Top of DATA TO USE

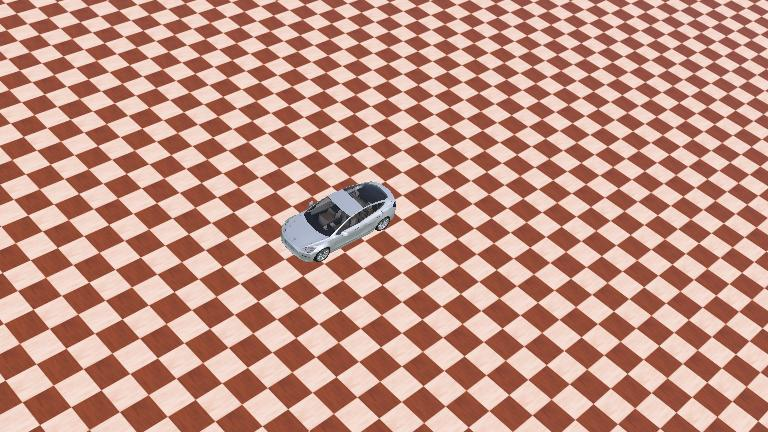
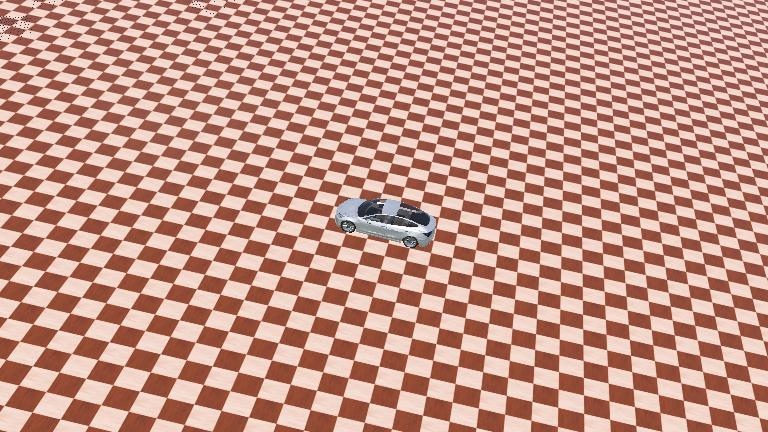
feat: make main form

diff --git a/working_space/controllers/TeslaModel3/TeslaModel3.py b/working_space/controllers/TeslaModel3/TeslaModel3.py
@@ -1,175 +1,98 @@
-# 2024.11.17 Capdi
-import numpy as np
+""" Debug """
+from debug.grid_plot import convert_to_grid_map, grid_plot
+
+""" Webots """
 from controller import Supervisor   # 차후에 webots on/off할 때 필요
 from vehicle import Driver
+
+""" Standard """
+import numpy as np
 import matplotlib.pyplot as plt
+
+""" Library """
+from lib.dubins_planner import DubinsPlanner
+from lib.tesla_state import IdealState, TeslaState, History
+from lib.rrt_star_planner import RRTStarPlanner
+from lib.mpc_tracker import MPCTracker
+from lib.path_handler import PathHanlder
+# from lib.rrt_planner import Node  #TODO
+
+""" Util """
+from util.operator import angle_mod, smooth_yaw
+from util.map_maker import generate_grid_map
+from util.llm import request_to_LLM
+from lib.convention import X, Y, YAW
+
 # from get_information import parse_proto, get_value
 
-from lib.tesla_state import IdealState, TeslaState, History
-# from lib.rrt_star_planner import RRTStarPlanner
-from lib.mpc_tracker import MPCTracker
-from utils.operator import angle_mod, smooth_yaw
-# from lib.rrt_planner import Node  #TODO
-from utils.debug import get_my_dubins_course
-from lib.convention import Waypoint, X, Y, YAW
-
-def show_history(cx, cy, tesla_history):
-    plt.close("all")
-    plt.subplots()
-    plt.plot(cx, cy, "-r", label="Reference Path")
-    plt.plot(tesla_history.x, tesla_history.y, "-b", label="Tracking Path")
+def webots_sim(driver):    # <Main 문>
+    plt.figure(figsize=(12, 12))
+    plt.title("Path Planning and Tracking", fontsize=16)
+    plt.xlabel("X [m]", fontsize=12)
+    plt.ylabel("Y [m]", fontsize=12)
     plt.grid(True)
-    plt.axis("equal")
-    plt.xlabel("x[m]")
-    plt.ylabel("y[m]")
-    plt.legend()
-
-
-    plt.subplots()
-    plt.plot(tesla_history.t, tesla_history.v, "-r", label="speed")
-    plt.grid(True)
-    plt.xlabel("Time [s]")
-    plt.ylabel("Speed [m/s]")
-    plt.show()
-
-
-
-def main(driver, collision_point_list):    # <Main 문>
+    plt.axis("equal")  # 축 비율을 동일하게
+    # file = 'debug/[Map]_03_height_C_H.txt'
+    # grid_plot(file)
     ###################################################
-    DT = driver.getBasicTimeStep() / 1000 # [s]
-    DL = 1.0  # course tick
+    dt = driver.getBasicTimeStep() / 1000 # [s]
+    
+    grid_map = np.zeros((700, 700))
+    # grid_map = generate_grid_map("data/map.json")
+    # grid_map = convert_to_grid_map("data/[Map]_03_height_C_H.txt")
+
+    # points_collision, points_waypoint, points_path = None, None, None
     ###################################################
+
+    tesla_state = TeslaState(driver, dt)
+    tesla_state.update()
 
     """ Consturctor """
+    points_collision = request_to_LLM()
+    print(points_collision)
+    for cur_collision in points_collision:
+        start = np.array([tesla_state.x, tesla_state.y])
+        goal = np.array([cur_collision[X], cur_collision[Y]])
+        plt.plot(start[X], start[Y], "bo", markersize=10, label="Start")
+        plt.plot(goal[X], goal[Y], "yo", markersize=10, label="LLM(Collision)")
 
-    # TARGET_SPEED = 108 / 3.6  # [m/s] target speed
-    TARGET_SPEED = 36 / 3.6  # [m/s] target speed
+        print(f"Start: {start}, Goal: {goal}")
+        """ RRT* Path Planning """
+        rrt_star = RRTStarPlanner(grid_map, start, goal)
+        points_waypoint: np.ndarray = rrt_star.plan()
+        if points_waypoint is None:
+            print("[INFO] exit")
+            return False
 
-    tesla_history = History()
-    tesla_state = TeslaState(driver, DT)
-    # ideal_history = History()
-    # ideal_state = IdealState()
-    mpc_tracker = MPCTracker(DT)
+        print(f"points_waypoint: {points_waypoint}")
+        print(f"points_waypoint: {points_waypoint.shape}")
 
-    """ LLM  """
-    #LLM에게 요청(info.txt, current_pos)
+        plt.plot(points_waypoint[1:-2, X], points_waypoint[1:-2, Y], "ro", markersize=10, label="RRT*(Waypoint)")
+        """ Dubins Path Planning """
 
+        print(f"points_waypoint: {points_waypoint}")
 
-    # start = Waypoint(tesla_state.x, tesla_state.y, tesla_state.yaw)
-    # goal = [collision_point_list[-1].x, collision_point_list[-1].y]
+        path_handler = PathHanlder(points_waypoint, DubinsPlanner)
+        points_path: np.ndarray = path_handler.calculate()
+        print(f"points_path: {points_path}")
+        print(f"points_path: {points_path.shape}")
+        plt.plot(points_path[1:, X], points_path[1:, Y], "cx", markersize=10, label="Dubins(Path)")
 
-
-    # initial_state = IdealState(start.x, start.y, start.yaw, 0.0)
-
-    initial_position = tesla_state.get_position()
-    path = np.vstack([start, collision_point_list])
-
-    # tesla_history.append(tesla_state)
-
-    # print("\nSpeed : ", driver.getCurrentSpeed())              # 속력 (m/s)
-
-    MAX_TIME = 500.0  # max simulation time
-    # stopwatch = 0.0
-    for collision_point in collision_point_list:
-        tesla_state.update()
-        # start = Waypoint(tesla_state.x, tesla_state.y, tesla_state.yaw)
-        start = np.array([initial_position[X], initial_position[Y], initial_position[YAW]])
-
-        # path = np.vstack([start, collision_point])
-
-        cx, cy, cyaw = get_my_dubins_course(path)
-        initial_state = IdealState(DT, x=cx[0], y=cy[0], yaw=cyaw[0], v=0.0)
-        target_index, _ = mpc_tracker.calculate_nearest_index(initial_state, cx, cy, cyaw, 0)
-        sp = mpc_tracker.calculate_speed_profile(cx, cy, cyaw, TARGET_SPEED)
-
-        # print('-'*50)
-        # print('cx : ', cx)
-        # print('cy : ', cy)
-        # print('cyaw : ', cyaw)
-        # print('sp : ', sp)
-        # print("Initial State : ", initial_state)
-        # print("Target Index : ", target_index)
-        # print('-'*50)
-        
-        goal = [cx[-1], cy[-1]]
-        odelta, oa = None, None
-
-        cyaw = smooth_yaw(cyaw)
-        while MAX_TIME >= driver.getTime():
-            x_ref, target_index, d_ref = mpc_tracker.calculate_ref_trajectory(
-                            tesla_state, cx, cy, cyaw, sp, DL, target_index)
-            x_cur = [tesla_state.x, tesla_state.y , tesla_state.v, tesla_state.yaw]
-            oa, odelta, ox, oy, oyaw, ov = mpc_tracker.iterative_linear_control(x_ref, x_cur, d_ref, oa, odelta)
-            # x_cur_ideal = [ideal_state.x, ideal_state.x, ideal_state.y, ideal_state.v, ideal_state.yaw], 
-            # oa, odelta, ox, oy, oyaw, ov = mpc_tracker.control(x_ref, x_cur_ideal, d_ref, oa, odelta)
-            d_index, a_index = 0.0, 0.0
-            if odelta is not None:
-                d_index, a_index = odelta[0], oa[0]
-                tesla_state.update(d_index)
-                # ideal_state.update(a_index, d_index)
-            # stopwatch += DT
-            tesla_history.append(driver.getTime(), tesla_state)
-            # ideal_history.append(ideal_state)
-
-            if mpc_tracker.check_goal(goal, target_index, len(cx)):
-                return tesla_history, True
-    return tesla_history, False
-
-def check_time():
-    old_at = driver.getTime()
-    while driver.step() != -1:  
-        now = driver.getTime()
-        print(now - old_at) # 0.008
-        old_at = driver.getTime()
-
-def show_history(collision_point_list, tesla_history):
-    start = Waypoint(tesla_history.x_list[0], tesla_history.y_list[0], tesla_history.yaw_list[0])
-    path = np.vstack([start, collision_point_list])
-    cx, cy, cyaw = get_my_dubins_course(path)
-    plt.close("all")
-    plt.subplots()
-    plt.plot(cx, cy, "-r", label="Reference Path")
-    plt.plot(tesla_history.x, tesla_history.y, "-b", label="Tracking Path")
-    plt.grid(True)
-    plt.axis("equal")
-    plt.xlabel("x[m]")
-    plt.ylabel("y[m]")
-    plt.legend()
-
-    plt.subplots()
-    plt.plot(tesla_history.t, tesla_history.v, "-r", label="speed")
-    plt.grid(True)
-    plt.xlabel("Time [s]")
-    plt.ylabel("Speed [m/s]")
+        """ MPC Tracking """
+        mpc = MPCTracker(points_path, dt, tesla_state)
+        mpc.track()
+    plt.legend(loc="upper right", fontsize=10)
+    plt.tight_layout()  # 플롯 레이아웃 자동 조정
     plt.show()
 
-def request_collision_point_list_to_LLM():
-    return [ np.array([30.0, 5.0, np.deg2rad(15)]),
-             np.array([60.0, -3.0, np.deg2rad(-15)]),
-             np.array([90.0, 8.0, np.deg2rad(20)]),
-             np.array([120.0, -10.0, np.deg2rad(-20)]),
-             np.array([150.0, 12.0, np.deg2rad(25)]),
-             np.array([180.0, -15.0, np.deg2rad(-30)]),
-             np.array([210.0, 10.0, np.deg2rad(10)]),
-             np.array([240.0, -5.0, np.deg2rad(-10)]),
-             np.array([270.0, 3.0, np.deg2rad(5)]),
-             np.array([300.0, -8.0, np.deg2rad(-5)]),
-             np.array([330.0, 15.0, np.deg2rad(30)]),
-             np.array([360.0, -20.0, np.deg2rad(-25)]),
-             np.array([390.0, 18.0, np.deg2rad(20)]),
-             np.array([420.0, -12.0, np.deg2rad(-20)]),
-             np.array([450.0, 10.0, np.deg2rad(15)]),
-             np.array([480.0, -7.0, np.deg2rad(-10)]),
-             np.array([510.0, 5.0, np.deg2rad(5)]),
-             np.array([540.0, -3.0, np.deg2rad(-5)]),
-             np.array([570.0, 2.0, np.deg2rad(3)]),
-             np.array([600.0, 0.0, np.deg2rad(0)]) ]
+
 
 if __name__ == '__main__':
     driver = Driver()   # 차량, 건물 및 object의 객체
-    simulation_flag = True 
-    collision_point_list = request_collision_point_list_to_LLM()
-    while driver.step() != -1 and simulation_flag == True:  # iter 사실상 1번
-        tesla_history, simulation_flag = main(driver, collision_point_list)
-        show_history(collision_point_list, tesla_history)
+    while driver.step() != -1 and webots_sim(driver):
+        pass
+    #
+
+
+
 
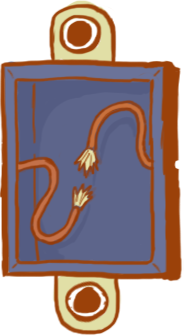
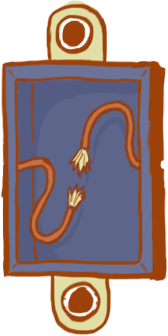
change caixa on drop adesivo

diff --git a/Assets/Script/Models/Droppable.cs b/Assets/Script/Models/Droppable.cs
@@ -3,12 +3,12 @@ using System.Collections;
 
 public class Droppable : MonoBehaviour {
 
+	public Sprite sprite;
 
 	public Item[] accepts;
 
 	public bool destroysSelfWhenAccepted= false;
-
-
+	
 	// Checks if this droppable accepts
 	// the item dragged to it
 	public bool checkAccept(Item droppedItem)
@@ -29,6 +29,9 @@ public class Droppable : MonoBehaviour {
 							GameObject.Destroy (GameObject.Find("Tampa"));
 						}
 					}
+				}else if(gameObject.name == "Caixa"){
+					SpriteRenderer spriteCaixa = gameObject.gameObject.GetComponent<SpriteRenderer>();
+					spriteCaixa.sprite = sprite;
 				}
 
 				return true;
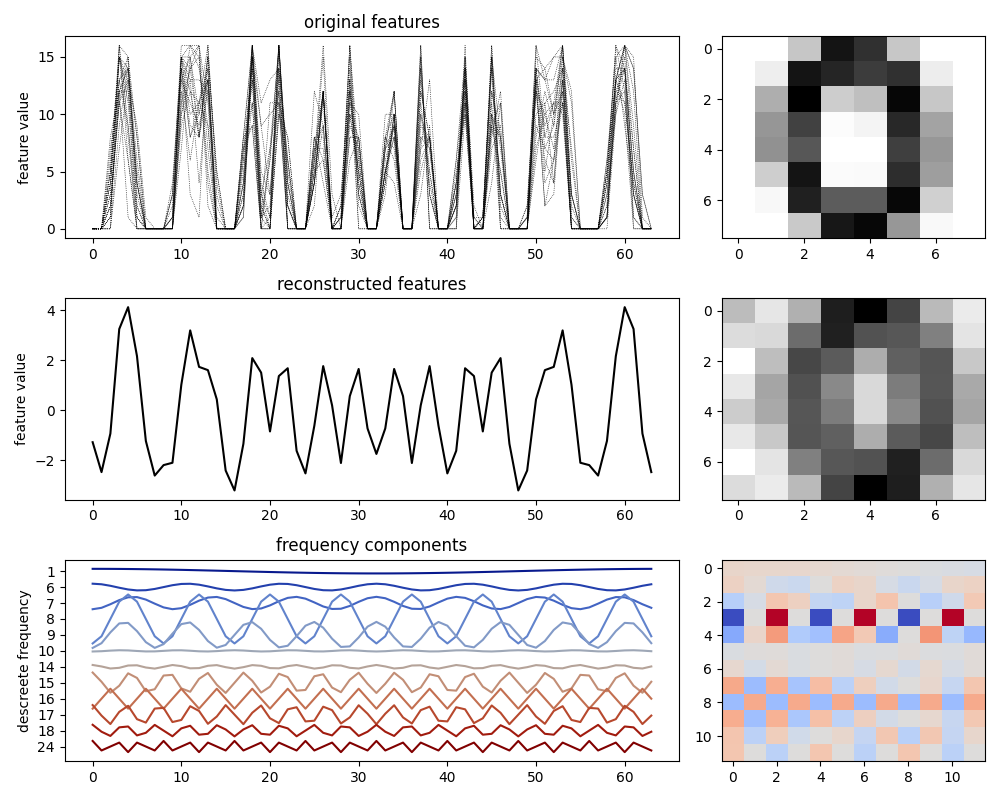
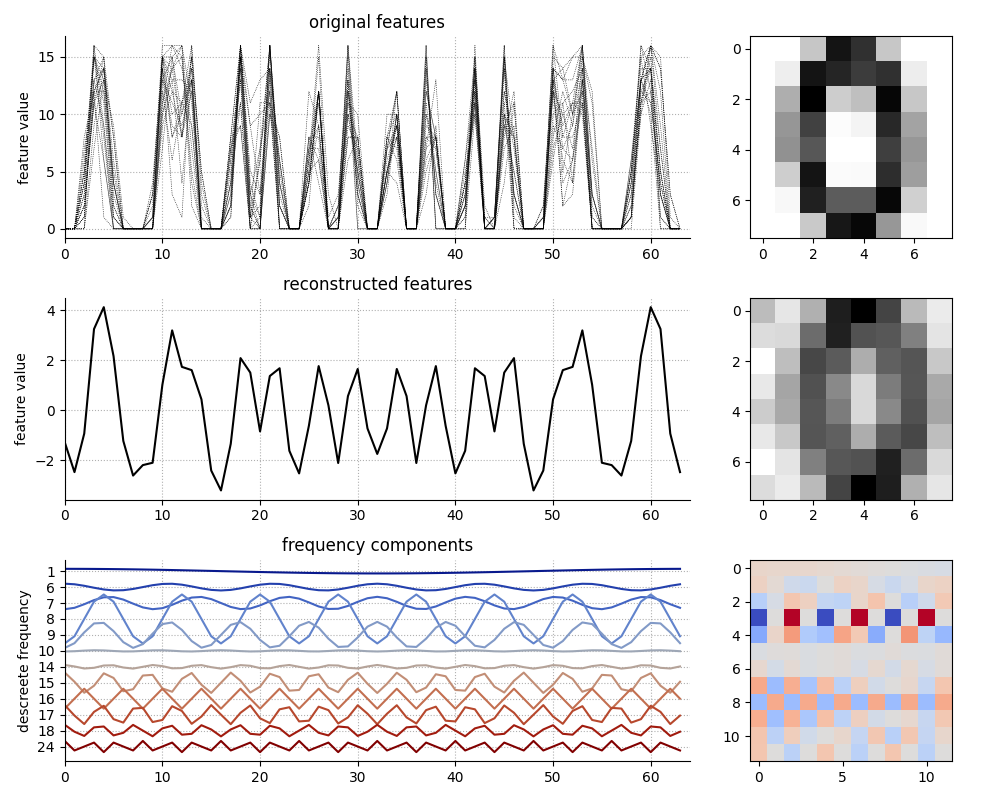
.

diff --git a/digits_vis_single.py b/digits_vis_single.py
@@ -149,10 +149,15 @@ ax[2,0].set_yticks(y, ffm.arg_var)
 ax[2,0].set_title('frequency components')
 ax[2,0].set_ylabel('descreete frequency')
 
-ax[0,1].imshow(np.mean(X[:chunk_size],axis=0).reshape(8,8), aspect='auto', cmap='binary')
-ax[1,1].imshow(rec.reshape(8,8), aspect='auto', cmap='binary')
-ax[2,1].imshow(vs[0], aspect='auto', cmap='coolwarm')
+ax[0,1].imshow(np.mean(X[:chunk_size],axis=0).reshape(8,8), cmap='binary')
+ax[1,1].imshow(rec.reshape(8,8), cmap='binary')
+ax[2,1].imshow(vs[0], cmap='coolwarm')
 
+for aa in ax[:,0]:
+    aa.spines['top'].set_visible(False)
+    aa.spines['right'].set_visible(False)
+    aa.grid(ls=':')
+    aa.set_xlim(0,64)
 
 plt.tight_layout()
 plt.savefig('foo.png')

Bottom of DATA TO USE

■ **WHAT THIS TASK INVOLVES**:
Spot the lines above that mention "cyaw" and copy them.

■ **EXERCISE RESULT**:
-        cx, cy, cyaw = get_my_dubins_course(path)
-        initial_state = IdealState(DT, x=cx[0], y=cy[0], yaw=cyaw[0], v=0.0)
-        target_index, _ = mpc_tracker.calculate_nearest_index(initial_state, cx, cy, cyaw, 0)
-        sp = mpc_tracker.calculate_speed_profile(cx, cy, cyaw, TARGET_SPEED)
-        # print('cyaw : ', cyaw)
-        cyaw = smooth_yaw(cyaw)
-                            tesla_state, cx, cy, cyaw, sp, DL, target_index)
-    cx, cy, cyaw = get_my_dubins_course(path)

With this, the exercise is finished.